Monotonic Function
Non-Monotonic Function
Monotonicity of a Function at a Point
Monotonicity in an Interval
Non-decreasing and Non-increasing functions
Greatest and Least Value of a Function
Monotonicity is an important part of application of derivatives. The monotonicity of a function gives an idea about the behaviour of the function. A function which is either completely non-increasing or completely non-decreasing is said to be monotonic.
A function is said to be monotonic if it is either increasing or decreasing in its entire domain.
eg : f(x) = 2x + 3 is an increasing function while f(x) = -x^{3} is a decreasing function.
If x_{1} < x_{2} and f(x_{1}) < f(x_{2}) then the function is called increasing function or strictly increasing function.
Decreasing Function:
If x_{1} < x_{2} but f(x_{1}) > f(x_{2}) in the entire domain, then the function is said to be a decreasing function or strictly decreasing function.
Functions which are increasing as well as decreasing in their domain are said to be non-monotonic functions.
Eg: f(x) = |x|
f(x) = sin x is non-monotonic but is increasing in the interval [0, π/2].
We can talk of the concept of monotonicity either at a point or in an interval:

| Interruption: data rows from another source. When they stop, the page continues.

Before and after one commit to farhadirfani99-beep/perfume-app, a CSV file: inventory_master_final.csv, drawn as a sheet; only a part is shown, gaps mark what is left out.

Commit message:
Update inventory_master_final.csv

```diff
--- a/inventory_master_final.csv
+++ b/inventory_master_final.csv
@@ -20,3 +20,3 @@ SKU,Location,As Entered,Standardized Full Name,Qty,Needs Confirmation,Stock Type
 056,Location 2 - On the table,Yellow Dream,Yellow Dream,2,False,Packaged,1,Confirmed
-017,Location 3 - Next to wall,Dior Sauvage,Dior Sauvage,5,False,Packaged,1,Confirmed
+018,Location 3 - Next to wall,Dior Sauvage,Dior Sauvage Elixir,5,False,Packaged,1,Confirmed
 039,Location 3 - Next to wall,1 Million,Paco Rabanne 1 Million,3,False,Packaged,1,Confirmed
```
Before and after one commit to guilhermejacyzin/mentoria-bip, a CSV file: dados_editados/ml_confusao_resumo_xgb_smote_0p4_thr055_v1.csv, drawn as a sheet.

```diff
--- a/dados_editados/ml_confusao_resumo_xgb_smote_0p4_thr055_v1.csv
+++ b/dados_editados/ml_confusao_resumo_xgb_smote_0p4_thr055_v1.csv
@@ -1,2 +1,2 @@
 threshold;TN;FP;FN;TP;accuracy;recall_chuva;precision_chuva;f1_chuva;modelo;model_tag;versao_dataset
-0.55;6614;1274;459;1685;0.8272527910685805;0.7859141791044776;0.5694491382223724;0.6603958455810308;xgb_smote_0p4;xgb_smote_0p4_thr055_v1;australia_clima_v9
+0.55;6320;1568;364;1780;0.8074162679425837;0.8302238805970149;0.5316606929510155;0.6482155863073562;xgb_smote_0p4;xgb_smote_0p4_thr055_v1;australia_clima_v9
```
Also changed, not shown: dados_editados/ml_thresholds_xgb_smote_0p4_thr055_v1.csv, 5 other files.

A function is said to be monotonically increasing at x = a if f(x) satisfies:
f(a + h) > f(a) and
f(a - h) < f(a) , for a small positive h.
A function is said to be monotonically decreasing at x = a if f(x) satisfies:
f(a + h) < f(a) and
f(a – h) > f(a) , for a small positive h.
Note: We can talk of monotonicity of f(x) at x = a only if x = a lies in the domain of f(x) without any restriction of continuity or differentiability of f(x) at x = a.
For an increasing function in some interval
if Δx > 0 ⇔ Δy > 0 or Δx < 0 ⇔ Δy < 0, then f is said to be monotonic (strictly) increasing in that interval.
In other words, we can say that if dy/dx > 0 in some interval then y is said to be an increasing function in that interval. Also, if the function f(x) is increasing in some interval, then dy/dx > 0 in that interval.
Similarly, if dy/dx < 0 in some inetrval then y is said to be an decreasing function in that interval. Also, if the function f(x) is decreasing in some interval, then dy/dx < 0 in that interval.
Points to Remember:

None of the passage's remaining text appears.